I wasn't really expecting to find carp today, as I went back to the section of the Otter Tail I was on yesterday to target more white suckers and shorthead redhorse. The day started out promising, as I tied on a soft hackled prince nymph and quickly caught a shorthead with my 6 weight.

I proceeded to catch several white suckers, before I decided to change flies and repair my leader. My leader had been ravaged pretty hard by the rocks over the past couple days it was full of abrasions. Also tying on new sections of tippet started to shorten the length of the midsection by about a foot. After I tied on a few new sections of line and 2X tippet, I scrounged through my Bugger Barn for something different than what I'd been fishing over the past couple of weeks. I found a size 8 pheasant tail nymph, dubbed with hare's ear. Perfect.

I saw a large profile enter the pool where I was fishing, I thought to myself " man that's a large fish; almost too big to be a white sucker". I drifted my nymph through the choppy water along the current seam. I checked my rod back and and felt resistance, fish on! The fish made a few bold runs upstream, headstrong into the current. There was a lot of current in this area due to high flows, so I was trying to be easy on the tippet. I tried playing the fish out in this pool, still not quite sure what it was. Finally, the fish turned against the current and that's when I saw the yellow belly, it was a carp!

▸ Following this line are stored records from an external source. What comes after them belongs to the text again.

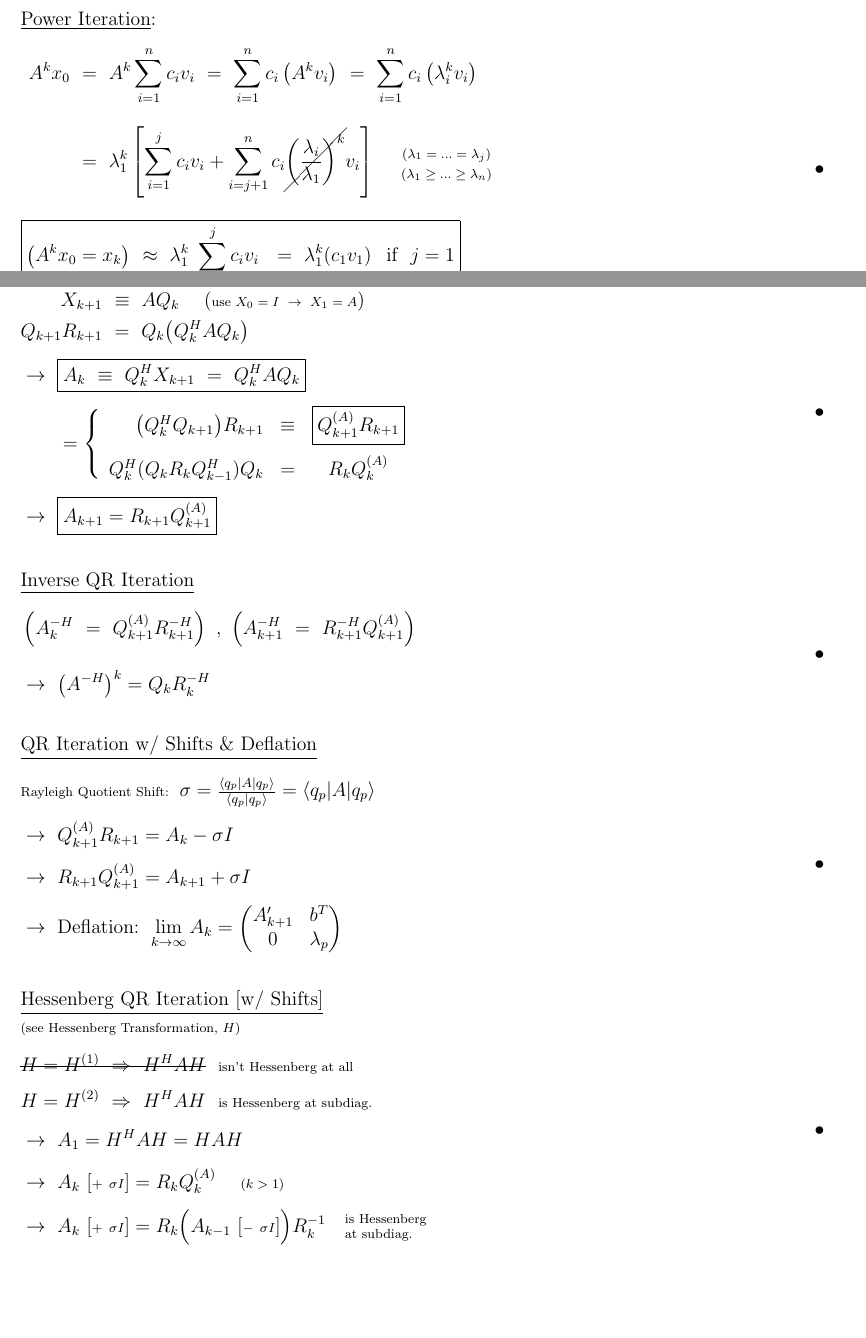
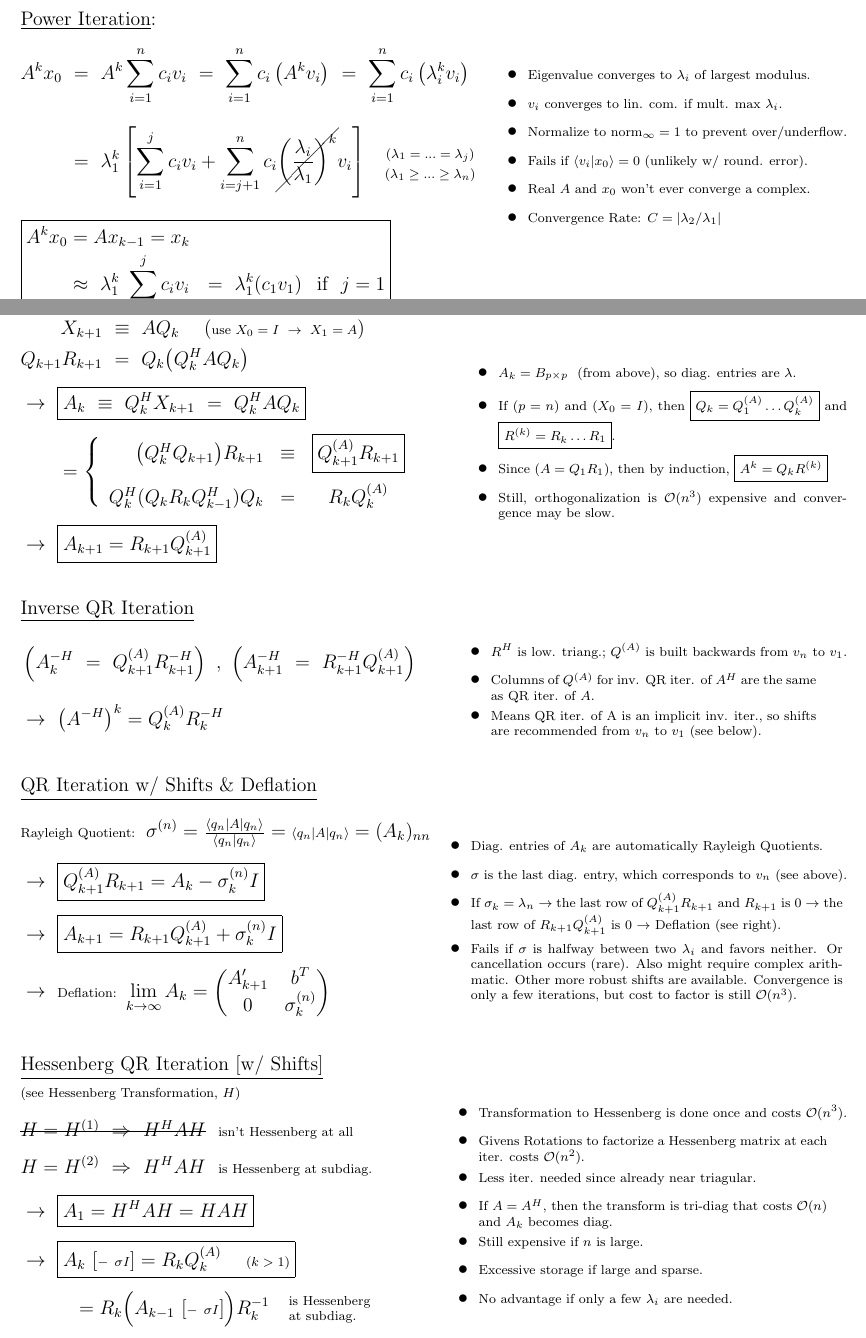
Before and after one commit to ttnguyen1621/Latex, a LaTeX document (Z Other/Matrices and Numerical Methods/Matrix.tex): two parts of pages 14 and 16 of 16, joined at a grey line, cut so that both start at the same text, the shorter picture padded with empty space. Compiled offline with pdfLaTeX.

Commit message:
Completed QR Iteration

```diff
--- a/Z Other/Matrices and Numerical Methods/Matrix.tex
+++ b/Z Other/Matrices and Numerical Methods/Matrix.tex
@@ -2000,25 +2000,34 @@
 % Power Iteration
 \vspace{5pt}
 \underline{Power Iteration}:\\[10pt]
-\(\begin{aligned}
+\(\begin{aligned}[t]
+	&\begin{aligned}[t]
 			A^k x_0 \ &=\ A^k \sum_{i=1}^n c_i v_i
 				\ =\ \sum_{i=1}^n c_i \left( A^k v_i \right)
 				\ =\ \sum_{i=1}^n c_i \left( \lambda_i^k v_i \right)
 				\\[10pt]
 			&=\ \lambda_1^k \left[ \sum_{i=1}^j c_i v_i
 				+ \sum_{i=j+1}^n c_i \cancel{ \left( \frac{\lambda_i}{\lambda_1} \right)^k } v_i  \right]
-		\hspace{15pt} \begin{gathered}
+				\hspace{10pt} \begin{gathered}
 					\text{\scriptsize\((\lambda_1 = ... = \lambda_j)\)} \\[-5pt]
 					\text{\scriptsize\((\lambda_1 \geq ... \geq \lambda_n)\)}
 				\end{gathered}
-		\\[10pt]
-	\Aboxed{ \big( A^k x_0 &= x_k \big) \ \approx\ \lambda_1^k \ \sum_i^j c_i v_i
-		\ \ =\ \lambda_1^k (c_1 v_1) \hspace{5pt} \text{ if \ } j=1}
+		\end{aligned}\\[10pt]
+	&\boxed{ \begin{aligned}[t]
+			A^k x_0 &= A x_{k-1} = x_k \\
+			&\approx\ \lambda_1^k \ \sum_i^j c_i v_i
+			\ \ =\ \lambda_1^k (c_1 v_1) \hspace{5pt} \text{ if \ } j=1
+		\end{aligned} }
 \end{aligned}\)
 % Notes
 \hfill
 \(\begin{aligned}[t]
-	&\bullet\
+	&\bullet\ \text{\scriptsize Eigenvalue converges to \(\lambda_i\) of largest modulus.}\\
+	&\bullet\ \text{\scriptsize \(v_i\) converges to lin. com. if mult. max \(\lambda_i\).}\\
+	&\bullet\ \text{\scriptsize Normalize to norm\(_\infty = 1\) to prevent over/underflow.}\\
+	&\bullet\ \text{\scriptsize Fails if \(\langle v_i | x_0 \rangle = 0\) (unlikely w/ round. error).}\\
+	&\bullet\ \text{\scriptsize Real \(A\) and \(x_0\) won't ever converge a complex.}\\
+	&\bullet\ \text{\scriptsize Convergence Rate: \(C = \vert \lambda_2 / \lambda_1 \vert\)}
 \end{aligned}\)
 
 %--------------------------------------------------------------
@@ -2140,7 +2175,12 @@
 % Notes
 \hfill
 \(\begin{aligned}
-	&\bullet\
+	&\bullet\ \text{\scriptsize \(A_k = B_{p \times p}\) \ (from above), so diag. entries are \(\lambda\).}\\
+	&\bullet\ \parbox[t]{7.5cm}{\scriptsize If \((p=n)\) and \((X_0 = I)\), then
+		\(\boxed{ Q_k = Q_1^{(A)} \dots Q_k^{(A)} }\) and \(\boxed{ R^{(k)} = R_k \dots R_1 }\).}\\
+	&\bullet\ \text{\scriptsize Since \((A = Q_1 R_1)\), then by induction, \(\boxed{ A^k = Q_k R^{(k)} }\)}\\
+	&\bullet\ \parbox[t]{7.5cm}{\scriptsize Still, orthogonalization is \(\mathcal{O}(n^3)\) expensive
+		and convergence may be slow.}
 \end{aligned}\)
 
 % Inverse QR Iteration
@@ -2150,32 +2190,45 @@
 	&\left( A_{k}^{-H} \ =\ Q_{k+1}^{(A)} R_{k+1}^{-H} \right)
 		\ , \
 		\left( A_{k+1}^{-H} \ =\ R_{k+1}^{-H} Q_{k+1}^{(A)} \right) \\[10pt]
-	&\rightarrow\ \left( A^{-H} \right)^k = Q_{k} R_{k}^{-H}
+	&\rightarrow\ \left( A^{-H} \right)^k = Q_{k}^{(A)} R_{k}^{-H}
 \end{aligned}\)
 % Notes
 \hfill
 \(\begin{aligned}
-	&\bullet\
+	&\bullet\ \text{\scriptsize\(R^H\) is low. triang.; \(Q^{(A)}\) is built backwards from \(v_n\) to \(v_1\).}\\
+	&\bullet\ \parbox[t]{7cm}{\scriptsize Columns of \(Q^{(A)}\) for inv. QR iter.
+		of \(A^{H}\) are the same as QR iter. of \(A\).}\\
+	&\bullet\ \parbox[t]{7cm}{\scriptsize Means QR iter. of A is an implicit inv. iter., so shifts are recommended
+		from \(v_n\) to \(v_1\) (see below).}
 \end{aligned}\)
 
 % QR Iteration with shifts
 \vspace{15pt}
 \underline{QR Iteration w/ Shifts \& Deflation}\\[10pt]
 \(\begin{aligned}
-	&\text{\scriptsize Rayleigh Quotient Shift: \ } \sigma
-		= \tfrac{\langle q_p | A | q_p \rangle}{\langle q_p | q_p \rangle} = \langle q_p | A | q_p \rangle\\[5pt]
-	&\rightarrow\ Q_{k+1}^{(A)} R_{k+1} = A_k - \sigma I\\[5pt]
-	&\rightarrow\ R_{k+1} Q_{k+1}^{(A)} = A_{k+1} + \sigma I\\[5pt]
-	&\rightarrow\ \text{Deflation: } \lim_{k\rightarrow\infty} A_k =
+	&\text{\scriptsize Rayleigh Quotient: \ } \sigma^{(n)}
+		= \tfrac{\langle q_n | A | q_n \rangle}{\langle q_n | q_n \rangle}
+		= {\scriptstyle \langle q_n | A | q_n \rangle}
+		= (A_k)_{nn}\\[5pt]
+	&\rightarrow\ \boxed{ Q_{k+1}^{(A)} R_{k+1} = A_k - \sigma_k^{(n)} I }\\[5pt]
+	&\rightarrow\ \boxed{ A_{k+1} = R_{k+1} Q_{k+1}^{(A)} + \sigma_k^{(n)} I }\\[5pt]
+	&\rightarrow\ \text{\scriptsize Deflation: } \lim_{k\rightarrow\infty} A_{k} =
 		\left( \begin{matrix}
 			A'_{k+1} & b^T\\
-			0 & \lambda_p
+			0 & \sigma_k^{(n)}
 		\end{matrix} \right)
 \end{aligned}\)
 % Notes
 \hfill
 \(\begin{aligned}
-	&\bullet\
+	&\bullet\ \text{\scriptsize Diag. entries of \(A_k\) are automatically Rayleigh Quotients.}\\
+	&\bullet\ \text{\scriptsize \(\sigma\) is the last diag. entry, which corresponds to \(v_n\) (see above).}\\
+	&\bullet\ \parbox[t]{8cm}{\scriptsize If \(\sigma_k = \lambda_n \rightarrow\) the last row of
+		\(Q_{k+1}^{(A)} R_{k+1}\) and \(R_{k+1}\) is 0
+		\(\rightarrow\) the last row of \(R_{k+1} Q_{k+1}^{(A)}\) is 0 \(\rightarrow\) Deflation (see right).}\\
+	&\bullet\ \parbox[t]{8cm}{\scriptsize Fails if \(\sigma\) is halfway between two \(\lambda_i\) and favors neither.
+		Or cancellation occurs (rare). Also might require complex arithmatic. Other more robust shifts are available.
+		Convergence is only a few iterations, but cost to factor is still \(\mathcal{O}(n^3)\).}
 \end{aligned}\)
 
 % Hessenberg QR Iteration
@@ -2186,16 +2239,27 @@
 	&\text{\sout{\( H = H^{(1)} \ \Rightarrow\ H^H A H \)}}
 		\ \ \text{\scriptsize isn't Hessenberg at all}\\[5pt]
 	&H = H^{(2)} \ \Rightarrow\ H^H A H \ \ \text{\scriptsize is Hessenberg at subdiag.}\\[5pt]
-	&\rightarrow\ A_1 = H^H A H = H A H\\[5pt]
-	&\rightarrow\ A_{k} \ [{\scriptstyle +\ \sigma I}] = R_k Q_k^{(A)}
-		\hspace{15pt} \text{\scriptsize\((k>1)\)}\\[5pt]
-	&\rightarrow\ A_{k} \ [{\scriptstyle +\ \sigma I}] = R_k \Big( A_{k-1} \ [{\scriptstyle -\ \sigma I}] \Big) R_k^{-1}
+	&\rightarrow\ \boxed{ A_1 = H^H A H = H A H }\\[5pt]
+	&\rightarrow\ \begin{aligned}[t]
+			&\boxed{ A_{k} \ [{\scriptstyle -\ \sigma I}] = R_k Q_k^{(A)}
+				\hspace{15pt} \text{\scriptsize\((k>1)\)} }
+				\\[5pt]
+			&\hspace{10pt} = R_k \Big( A_{k-1} \ [{\scriptstyle -\ \sigma I}] \Big) R_k^{-1}
 				\ \ \ \parbox{50pt}{\scriptsize is Hessenberg at subdiag.}
+		\end{aligned}
 \end{aligned}\)
 % Notes
 \hfill
 \(\begin{aligned}
-	&\bullet\
+	&\bullet\ \text{\scriptsize Transformation to Hessenberg is done once and costs \(\mathcal{O}(n^3)\).}\\
+	&\bullet\ \parbox[t]{7.5cm}{\scriptsize Givens Rotations to factorize a Hessenberg matrix at each
+		iter. costs \(\mathcal{O}(n^2)\).}\\
+	&\bullet\ \text{\scriptsize Less iter. needed since already near triagular.}\\
+	&\bullet\ \parbox[t]{7.5cm}{\scriptsize If \(A=A^H\), then the transform is tri-diag that costs
+		\(\mathcal{O}(n)\) and \(A_k\) becomes diag.}\\
+	&\bullet\ \text{\scriptsize Still expensive if \(n\) is large.}\\
+	&\bullet\ \text{\scriptsize Excessive storage if large and sparse.}\\
+	&\bullet\ \text{\scriptsize No advantage if only a few \(\lambda_i\) are needed.}
 \end{aligned}\)
 
 \end{document}
```
Also changed, not shown: Z Other/Matrices and Numerical Methods/Matrix.pdf, Z Other/Matrices and Numerical Methods/Matrix.tex (108 more changed lines), 3 other files. Lines whose indentation alone changed are shown as unchanged.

I played the fish through a rock weir down to the large pool below. I didn't get a good look at the size of the fish, as all I could make out was the initial flash of yellow in the tannin stained water. The fish made a couple of good runs, determined to head back into the pool up above. That wasn't in my game plan, as the strong current ripping though the weir would surely snap my tippet. I'd get most of my fly line in when the fish would make a run and take another 20-30 yards out. The fish would just sit in the current on the bottom for a while and there was nothing I could do to budge it. I tried turning the fish to tire it out, when it decided to make a large run that took me into my backing. Boy was I glad I just fixed my leader! Eventually I put my fly line back on the spool and tried to figure out how I'm going to land this fish, as I don't have a net. I tried backing up the steep bank behind me to gain some leverage on the fish. I would get the fish near shore when it would take off again, this time, however, I finally saw a red tail and a large profile, this was a dandy carp. I was wondering if I had snagged this fish, as it just was not tiring out. After a few more runs, I finally got the fish close enough to shore to notice that it was hooked in the mouth. I quickly stepped down the bank, keeping tension on my rod, to grab the fish and land it. It was beautiful! I quickly looked at my watch and noticed that I had been fighting this fish for 25 minutes! Luckily, a man was down there fishing with his son and a friend, and was so nice to snap a couple of photos before I released the fish. We were both impressed by the size of the fish and the duration of the fight.

This fish fought harder than any walleye or pike I've ever caught. As I recovered from my adrenaline high, I looked over at the guy and said, " I can't believe why more people don't want to catch a carp on a fly".


  1. Nice carp JP! Nothing fights better than a carp on the fly...

  2. Thanks John, they're no where in the class of your brutes, but they just don't get that big up here.

  3. Great tale and a heck of a fish.


  4. Great report and great fish. Sounds like a classic carp battle. I would really like to catch a "northern MN carp." Or at least a central MN carp. You don't have the numbers up there... so getting a guy like that to hand is a cool accomplishment.